|Office of Community
Oriented Policing Services
U.S. Department of Justice
COPS grants give local law enforcement the resources to serve their communities in new ways. With those resources, however, comes responsibility. Federal guidelines establish the requirements associated with COPS grants, and it is the responsibility of the COPS Office to ensure that those guidelines are met. The following sections outline the various ways in which the COPS Office meets its responsibilities, as well as the tools COPS has to help recipients manage their grants most effectively. The COPS Office works closely with the Office of the Comptroller (OC) and Office of the Inspector General (OIG) to make sure each grantee is able to make good on the responsibilities it accepts with a COPS grant.

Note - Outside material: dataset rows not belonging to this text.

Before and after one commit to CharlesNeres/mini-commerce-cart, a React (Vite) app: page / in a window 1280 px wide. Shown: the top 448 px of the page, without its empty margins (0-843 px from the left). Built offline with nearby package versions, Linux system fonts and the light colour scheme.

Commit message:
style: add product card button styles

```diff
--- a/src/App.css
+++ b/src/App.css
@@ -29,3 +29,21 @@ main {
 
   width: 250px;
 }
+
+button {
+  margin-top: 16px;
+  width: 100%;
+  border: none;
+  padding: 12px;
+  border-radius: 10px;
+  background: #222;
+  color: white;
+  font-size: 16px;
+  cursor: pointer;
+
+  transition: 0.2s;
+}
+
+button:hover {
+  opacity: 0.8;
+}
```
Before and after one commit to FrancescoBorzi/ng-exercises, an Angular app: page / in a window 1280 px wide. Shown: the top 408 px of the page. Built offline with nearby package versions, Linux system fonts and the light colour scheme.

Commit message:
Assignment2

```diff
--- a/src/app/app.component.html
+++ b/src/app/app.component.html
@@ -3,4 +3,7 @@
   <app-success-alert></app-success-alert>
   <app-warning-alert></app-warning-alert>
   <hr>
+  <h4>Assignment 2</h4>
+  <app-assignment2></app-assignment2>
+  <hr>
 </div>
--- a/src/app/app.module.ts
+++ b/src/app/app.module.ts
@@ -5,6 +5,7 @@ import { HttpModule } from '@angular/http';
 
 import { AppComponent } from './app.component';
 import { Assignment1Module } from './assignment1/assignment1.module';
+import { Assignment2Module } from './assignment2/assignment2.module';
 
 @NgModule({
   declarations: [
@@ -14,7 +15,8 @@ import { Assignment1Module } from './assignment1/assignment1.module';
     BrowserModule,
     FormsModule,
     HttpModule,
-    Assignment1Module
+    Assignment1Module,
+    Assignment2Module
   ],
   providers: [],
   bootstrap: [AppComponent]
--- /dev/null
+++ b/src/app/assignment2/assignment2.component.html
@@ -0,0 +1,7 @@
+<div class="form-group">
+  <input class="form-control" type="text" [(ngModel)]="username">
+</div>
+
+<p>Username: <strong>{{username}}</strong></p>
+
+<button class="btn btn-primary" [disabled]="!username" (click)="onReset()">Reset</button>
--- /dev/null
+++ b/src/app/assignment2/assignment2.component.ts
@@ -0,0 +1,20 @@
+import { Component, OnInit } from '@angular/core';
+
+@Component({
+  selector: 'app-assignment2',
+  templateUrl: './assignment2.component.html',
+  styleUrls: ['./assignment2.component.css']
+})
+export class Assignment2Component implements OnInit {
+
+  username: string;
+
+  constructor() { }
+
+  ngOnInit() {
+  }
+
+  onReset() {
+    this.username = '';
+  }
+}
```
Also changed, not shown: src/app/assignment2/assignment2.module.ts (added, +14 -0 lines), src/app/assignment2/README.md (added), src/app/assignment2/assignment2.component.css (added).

Please be advised that the Anti-Lobbying Act (18 U.S.C. § 1913) was recently amended to expand the penalties for restrictions against using Federal funds for lobbying activity. The amendment provides that Federal funds cannot be used, directly or indirectly, to influence a Member of Congress, a jurisdiction, or an official of any government, to favor, adopt, or oppose, by vote or otherwise, any legislation, law, ratification, policy or appropriation whether before or after the introduction of any bill, measure, or resolution proposing such legislation, law, ratification, policy, or appropriation. The amendment makes the anti-lobbying restrictions enforceable via large civil penalties, with fines between $10,000 and $100,000 per each occurrence. The Office of Management and Budget (OMB) is currently considering amending the OMB cost circulars and the common rule (codified at 28 C.F.R. Part 69 for DOJ grantees) to reflect the amendment.